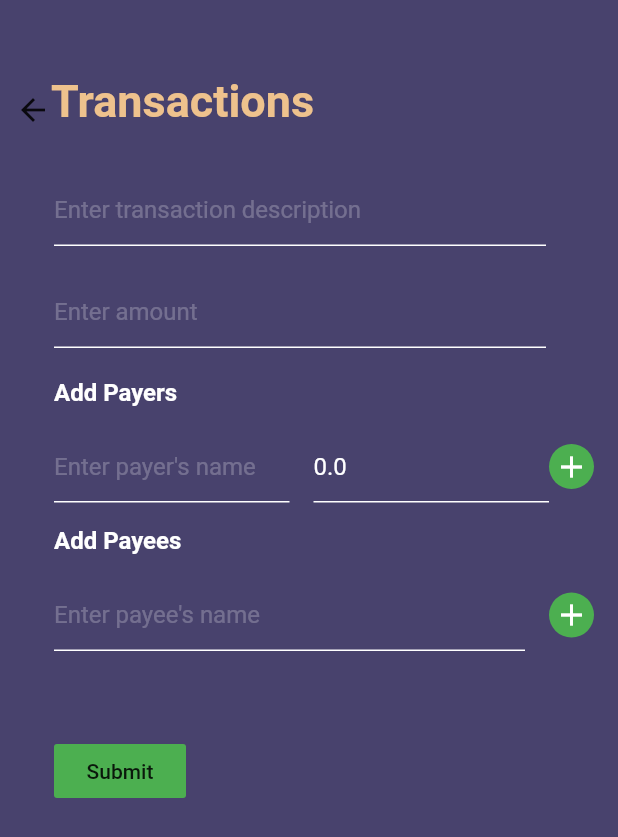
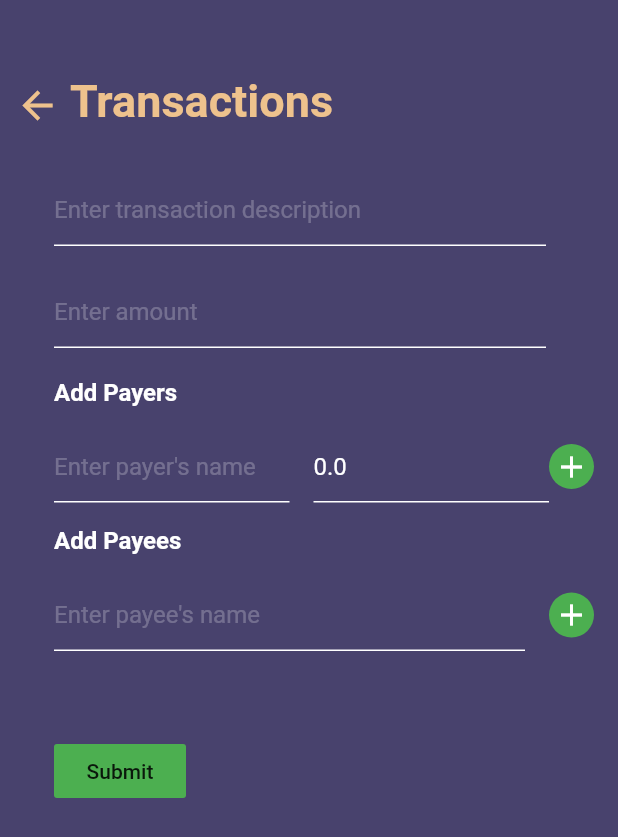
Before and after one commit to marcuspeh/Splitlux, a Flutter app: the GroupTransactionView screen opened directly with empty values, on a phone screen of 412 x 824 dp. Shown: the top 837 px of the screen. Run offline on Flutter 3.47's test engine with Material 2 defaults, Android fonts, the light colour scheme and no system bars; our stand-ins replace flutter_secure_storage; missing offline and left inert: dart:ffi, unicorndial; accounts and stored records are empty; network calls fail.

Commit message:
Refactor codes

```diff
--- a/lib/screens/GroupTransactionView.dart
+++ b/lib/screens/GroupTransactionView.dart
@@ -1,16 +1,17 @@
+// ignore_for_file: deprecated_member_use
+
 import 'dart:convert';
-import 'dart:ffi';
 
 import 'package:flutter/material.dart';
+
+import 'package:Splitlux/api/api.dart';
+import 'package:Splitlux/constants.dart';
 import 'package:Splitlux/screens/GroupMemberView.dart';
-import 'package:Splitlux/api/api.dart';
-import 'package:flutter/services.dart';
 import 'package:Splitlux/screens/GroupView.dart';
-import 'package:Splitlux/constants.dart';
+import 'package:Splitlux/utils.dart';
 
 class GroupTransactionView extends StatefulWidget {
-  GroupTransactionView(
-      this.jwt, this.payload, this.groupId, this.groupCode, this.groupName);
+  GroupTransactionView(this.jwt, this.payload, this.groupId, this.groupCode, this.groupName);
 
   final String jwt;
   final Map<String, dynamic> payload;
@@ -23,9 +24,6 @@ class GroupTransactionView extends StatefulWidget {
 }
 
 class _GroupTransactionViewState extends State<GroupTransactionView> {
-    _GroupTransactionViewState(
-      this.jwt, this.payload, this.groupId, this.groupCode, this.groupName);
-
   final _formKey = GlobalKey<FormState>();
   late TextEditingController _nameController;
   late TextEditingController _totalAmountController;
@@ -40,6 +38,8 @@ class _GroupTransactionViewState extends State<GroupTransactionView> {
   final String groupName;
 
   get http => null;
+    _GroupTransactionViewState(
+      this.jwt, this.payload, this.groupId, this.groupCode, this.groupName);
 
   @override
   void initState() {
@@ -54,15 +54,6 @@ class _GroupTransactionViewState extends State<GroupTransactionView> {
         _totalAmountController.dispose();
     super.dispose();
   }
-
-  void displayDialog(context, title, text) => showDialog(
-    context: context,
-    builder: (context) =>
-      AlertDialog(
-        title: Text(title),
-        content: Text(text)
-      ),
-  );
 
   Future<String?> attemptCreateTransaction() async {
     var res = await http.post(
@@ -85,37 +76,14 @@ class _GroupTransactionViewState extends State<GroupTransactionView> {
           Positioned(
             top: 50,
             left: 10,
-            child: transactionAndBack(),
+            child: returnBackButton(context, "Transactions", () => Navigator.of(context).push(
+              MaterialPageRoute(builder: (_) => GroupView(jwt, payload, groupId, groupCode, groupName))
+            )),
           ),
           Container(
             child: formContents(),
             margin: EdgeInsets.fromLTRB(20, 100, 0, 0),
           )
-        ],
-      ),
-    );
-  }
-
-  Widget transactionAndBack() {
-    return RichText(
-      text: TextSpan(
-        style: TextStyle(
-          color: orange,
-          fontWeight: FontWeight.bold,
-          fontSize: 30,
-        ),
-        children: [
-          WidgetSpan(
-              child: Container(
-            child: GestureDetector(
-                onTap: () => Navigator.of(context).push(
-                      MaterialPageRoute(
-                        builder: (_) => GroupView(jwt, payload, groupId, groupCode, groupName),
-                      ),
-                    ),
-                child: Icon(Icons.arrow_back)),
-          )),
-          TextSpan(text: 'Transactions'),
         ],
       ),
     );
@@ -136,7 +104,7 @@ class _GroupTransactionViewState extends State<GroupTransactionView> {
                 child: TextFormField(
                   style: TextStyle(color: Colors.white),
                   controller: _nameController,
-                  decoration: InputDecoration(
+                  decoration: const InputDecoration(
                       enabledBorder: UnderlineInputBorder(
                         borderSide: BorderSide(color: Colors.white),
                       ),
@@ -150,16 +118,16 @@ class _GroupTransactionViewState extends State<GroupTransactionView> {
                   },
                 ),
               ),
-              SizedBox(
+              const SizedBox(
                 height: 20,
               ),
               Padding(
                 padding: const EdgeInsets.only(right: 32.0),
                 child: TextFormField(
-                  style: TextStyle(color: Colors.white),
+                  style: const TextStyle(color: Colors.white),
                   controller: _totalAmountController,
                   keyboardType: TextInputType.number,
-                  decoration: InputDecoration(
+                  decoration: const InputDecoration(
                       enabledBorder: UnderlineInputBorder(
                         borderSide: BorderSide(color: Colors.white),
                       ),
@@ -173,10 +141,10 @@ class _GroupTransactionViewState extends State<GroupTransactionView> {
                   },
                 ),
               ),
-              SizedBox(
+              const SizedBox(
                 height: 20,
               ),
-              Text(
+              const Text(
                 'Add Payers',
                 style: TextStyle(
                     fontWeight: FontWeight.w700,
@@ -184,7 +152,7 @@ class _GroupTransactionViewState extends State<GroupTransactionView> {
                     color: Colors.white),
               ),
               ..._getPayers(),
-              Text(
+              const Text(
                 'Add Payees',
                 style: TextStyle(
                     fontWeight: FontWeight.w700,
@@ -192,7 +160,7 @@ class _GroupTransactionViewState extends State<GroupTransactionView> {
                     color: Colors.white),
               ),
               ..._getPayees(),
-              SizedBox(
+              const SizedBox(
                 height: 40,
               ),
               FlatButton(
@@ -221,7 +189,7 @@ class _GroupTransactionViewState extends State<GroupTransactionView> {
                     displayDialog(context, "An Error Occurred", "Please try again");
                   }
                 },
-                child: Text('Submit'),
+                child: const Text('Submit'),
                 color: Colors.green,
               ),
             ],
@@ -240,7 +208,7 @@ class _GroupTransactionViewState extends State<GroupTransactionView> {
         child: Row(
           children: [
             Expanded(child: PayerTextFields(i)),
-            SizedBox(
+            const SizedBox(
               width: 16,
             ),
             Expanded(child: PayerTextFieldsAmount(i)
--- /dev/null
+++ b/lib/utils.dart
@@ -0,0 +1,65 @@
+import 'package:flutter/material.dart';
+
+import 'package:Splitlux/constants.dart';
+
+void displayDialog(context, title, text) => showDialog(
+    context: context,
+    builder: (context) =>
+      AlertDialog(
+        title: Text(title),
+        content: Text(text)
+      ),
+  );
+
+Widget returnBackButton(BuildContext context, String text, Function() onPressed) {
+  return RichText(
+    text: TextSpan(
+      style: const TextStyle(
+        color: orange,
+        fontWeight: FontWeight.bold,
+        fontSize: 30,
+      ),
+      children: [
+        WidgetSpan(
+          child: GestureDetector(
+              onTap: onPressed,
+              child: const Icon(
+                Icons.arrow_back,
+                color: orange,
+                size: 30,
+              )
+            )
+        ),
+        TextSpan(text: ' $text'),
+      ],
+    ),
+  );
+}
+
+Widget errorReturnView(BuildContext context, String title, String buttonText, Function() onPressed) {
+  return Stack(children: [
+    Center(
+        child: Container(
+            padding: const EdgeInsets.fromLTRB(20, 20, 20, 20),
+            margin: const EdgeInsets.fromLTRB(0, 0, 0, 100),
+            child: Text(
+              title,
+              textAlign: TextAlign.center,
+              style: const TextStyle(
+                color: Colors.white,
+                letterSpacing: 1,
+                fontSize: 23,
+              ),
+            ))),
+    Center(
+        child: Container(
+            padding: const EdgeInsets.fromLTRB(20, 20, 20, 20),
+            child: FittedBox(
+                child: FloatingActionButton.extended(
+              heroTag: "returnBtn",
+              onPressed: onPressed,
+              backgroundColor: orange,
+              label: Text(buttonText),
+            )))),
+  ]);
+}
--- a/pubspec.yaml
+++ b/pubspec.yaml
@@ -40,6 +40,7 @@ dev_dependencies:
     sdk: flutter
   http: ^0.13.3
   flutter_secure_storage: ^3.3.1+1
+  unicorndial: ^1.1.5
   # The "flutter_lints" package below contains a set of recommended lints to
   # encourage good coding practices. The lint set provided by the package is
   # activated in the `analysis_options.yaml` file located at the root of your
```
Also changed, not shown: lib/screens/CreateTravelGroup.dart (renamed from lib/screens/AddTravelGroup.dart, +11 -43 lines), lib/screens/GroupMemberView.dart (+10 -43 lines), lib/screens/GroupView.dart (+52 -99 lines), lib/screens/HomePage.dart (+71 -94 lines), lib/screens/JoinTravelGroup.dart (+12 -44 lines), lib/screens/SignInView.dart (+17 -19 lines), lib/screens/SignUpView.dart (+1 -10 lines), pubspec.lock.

__________

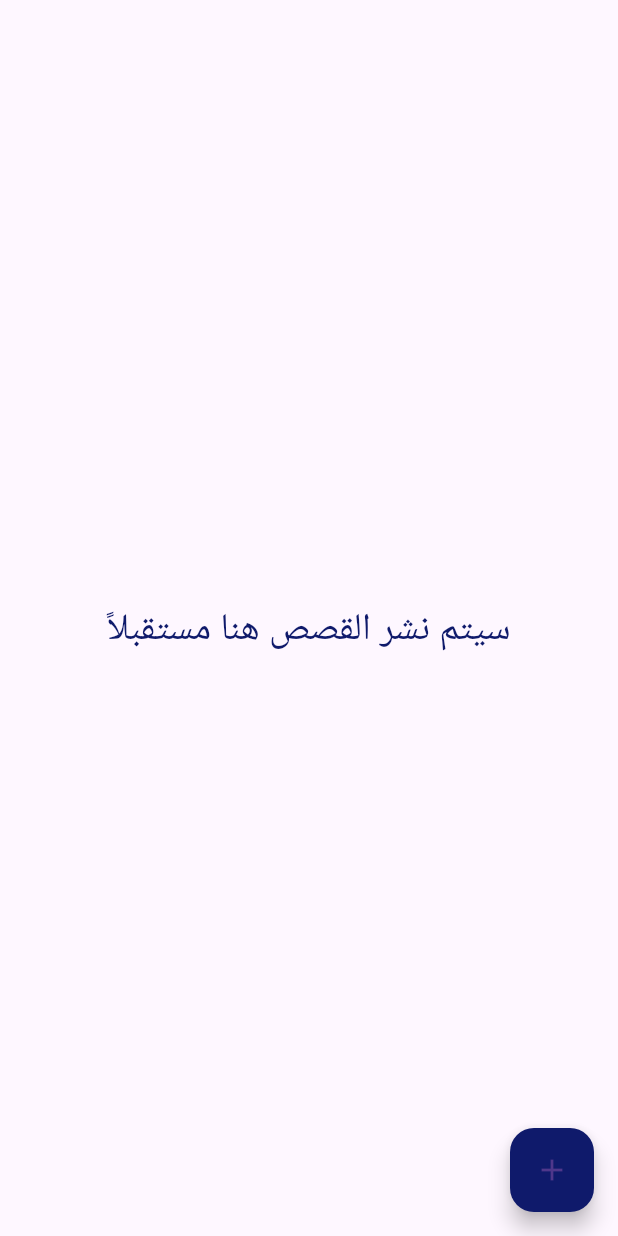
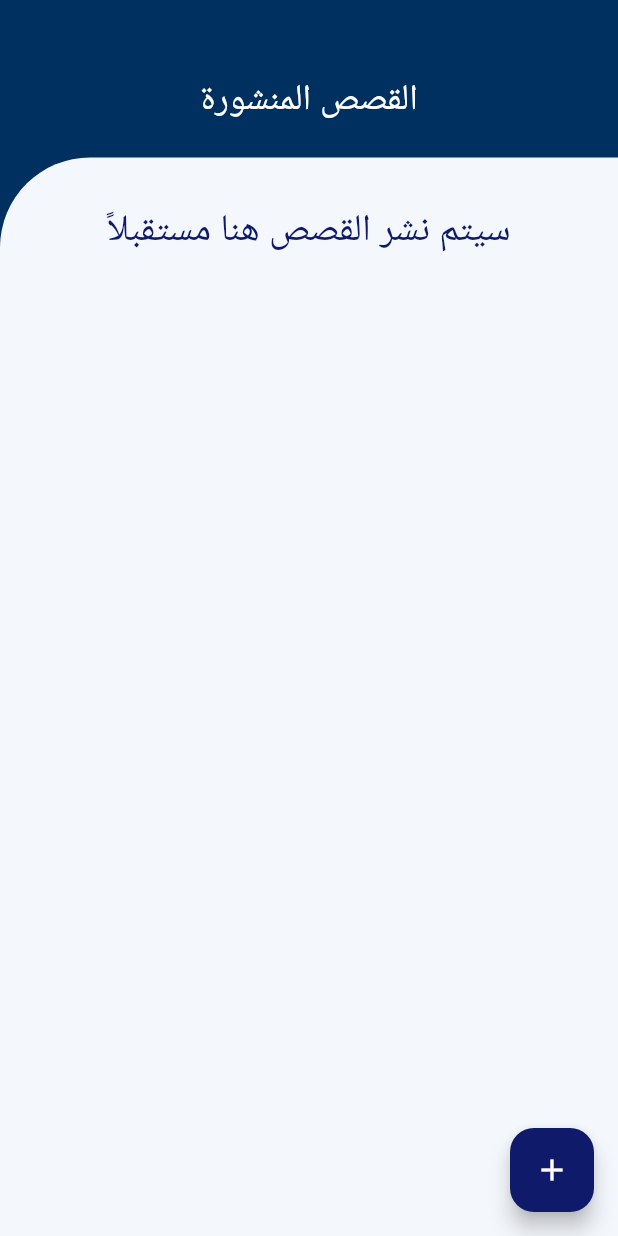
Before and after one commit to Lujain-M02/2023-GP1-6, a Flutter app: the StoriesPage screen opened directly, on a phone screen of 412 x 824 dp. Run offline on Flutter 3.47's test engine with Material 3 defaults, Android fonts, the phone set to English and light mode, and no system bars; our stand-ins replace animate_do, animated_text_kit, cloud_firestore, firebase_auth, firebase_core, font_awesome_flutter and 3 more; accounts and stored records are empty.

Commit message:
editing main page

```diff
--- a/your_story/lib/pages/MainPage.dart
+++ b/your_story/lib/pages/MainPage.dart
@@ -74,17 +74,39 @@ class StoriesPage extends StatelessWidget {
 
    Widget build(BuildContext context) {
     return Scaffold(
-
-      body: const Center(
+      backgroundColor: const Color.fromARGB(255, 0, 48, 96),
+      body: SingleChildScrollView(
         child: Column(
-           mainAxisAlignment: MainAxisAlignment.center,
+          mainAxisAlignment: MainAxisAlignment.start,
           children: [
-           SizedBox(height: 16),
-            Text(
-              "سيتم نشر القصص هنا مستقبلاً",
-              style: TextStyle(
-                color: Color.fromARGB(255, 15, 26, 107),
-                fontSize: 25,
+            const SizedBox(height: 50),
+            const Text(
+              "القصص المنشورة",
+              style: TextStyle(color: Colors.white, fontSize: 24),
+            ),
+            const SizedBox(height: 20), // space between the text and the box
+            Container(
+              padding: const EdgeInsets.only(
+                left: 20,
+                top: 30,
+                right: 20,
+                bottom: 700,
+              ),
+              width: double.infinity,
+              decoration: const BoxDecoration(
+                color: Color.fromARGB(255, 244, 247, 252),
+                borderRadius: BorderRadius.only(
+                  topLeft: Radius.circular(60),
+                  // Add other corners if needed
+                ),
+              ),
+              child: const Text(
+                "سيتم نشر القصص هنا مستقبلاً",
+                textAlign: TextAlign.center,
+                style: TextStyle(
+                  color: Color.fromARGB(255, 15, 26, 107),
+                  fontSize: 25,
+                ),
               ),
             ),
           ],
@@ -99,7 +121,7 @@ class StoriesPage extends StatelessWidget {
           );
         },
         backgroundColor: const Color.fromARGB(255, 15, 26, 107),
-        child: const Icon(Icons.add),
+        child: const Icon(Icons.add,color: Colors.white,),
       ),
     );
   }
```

__________

DESCRIPTION OF THE TASK »
Scan the material above for the string "Submit", returning each line that contains it.

ANSWER SPACE »
-                child: Text('Submit'),
+                child: const Text('Submit'),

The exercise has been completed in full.